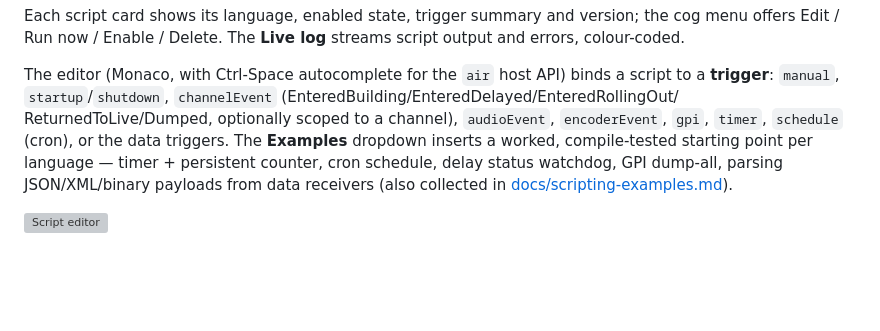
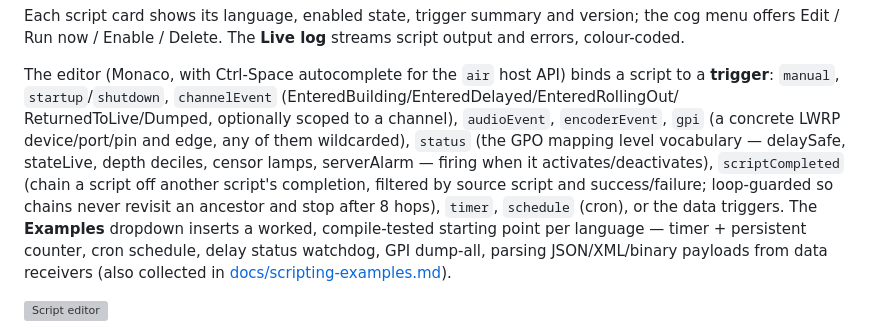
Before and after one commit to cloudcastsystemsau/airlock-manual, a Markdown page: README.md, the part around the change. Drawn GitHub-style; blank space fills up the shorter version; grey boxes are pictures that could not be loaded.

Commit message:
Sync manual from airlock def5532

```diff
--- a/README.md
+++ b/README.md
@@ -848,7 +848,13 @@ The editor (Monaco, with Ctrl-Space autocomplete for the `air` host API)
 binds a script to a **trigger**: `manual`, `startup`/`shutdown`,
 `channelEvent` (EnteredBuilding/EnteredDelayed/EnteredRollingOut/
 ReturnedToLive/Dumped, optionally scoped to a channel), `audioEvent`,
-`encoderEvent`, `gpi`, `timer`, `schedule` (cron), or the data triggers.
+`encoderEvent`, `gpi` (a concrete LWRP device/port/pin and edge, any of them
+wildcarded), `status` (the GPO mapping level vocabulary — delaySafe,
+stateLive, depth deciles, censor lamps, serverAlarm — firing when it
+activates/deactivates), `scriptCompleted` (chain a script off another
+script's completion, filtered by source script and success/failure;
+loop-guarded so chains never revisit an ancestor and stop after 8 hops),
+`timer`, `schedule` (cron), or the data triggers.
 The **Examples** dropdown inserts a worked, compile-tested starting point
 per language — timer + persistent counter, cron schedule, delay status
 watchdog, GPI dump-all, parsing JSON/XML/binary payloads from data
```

# # # #

Activity: Set every record down verbatim. No pictures belong in the copy.

Task solution:
Before and after one commit to cloudcastsystemsau/airlock-manual, a Markdown page: README.md, the part around the change. Drawn GitHub-style; blank space fills up the shorter version; grey boxes are pictures that could not be loaded.

Commit message:
Sync manual from airlock def5532

```diff
--- a/README.md
+++ b/README.md
@@ -848,7 +848,13 @@ The editor (Monaco, with Ctrl-Space autocomplete for the `air` host API)
 binds a script to a **trigger**: `manual`, `startup`/`shutdown`,
 `channelEvent` (EnteredBuilding/EnteredDelayed/EnteredRollingOut/
 ReturnedToLive/Dumped, optionally scoped to a channel), `audioEvent`,
-`encoderEvent`, `gpi`, `timer`, `schedule` (cron), or the data triggers.
+`encoderEvent`, `gpi` (a concrete LWRP device/port/pin and edge, any of them
+wildcarded), `status` (the GPO mapping level vocabulary — delaySafe,
+stateLive, depth deciles, censor lamps, serverAlarm — firing when it
+activates/deactivates), `scriptCompleted` (chain a script off another
+script's completion, filtered by source script and success/failure;
+loop-guarded so chains never revisit an ancestor and stop after 8 hops),
+`timer`, `schedule` (cron), or the data triggers.
 The **Examples** dropdown inserts a worked, compile-tested starting point
 per language — timer + persistent counter, cron schedule, delay status
 watchdog, GPI dump-all, parsing JSON/XML/binary payloads from data
```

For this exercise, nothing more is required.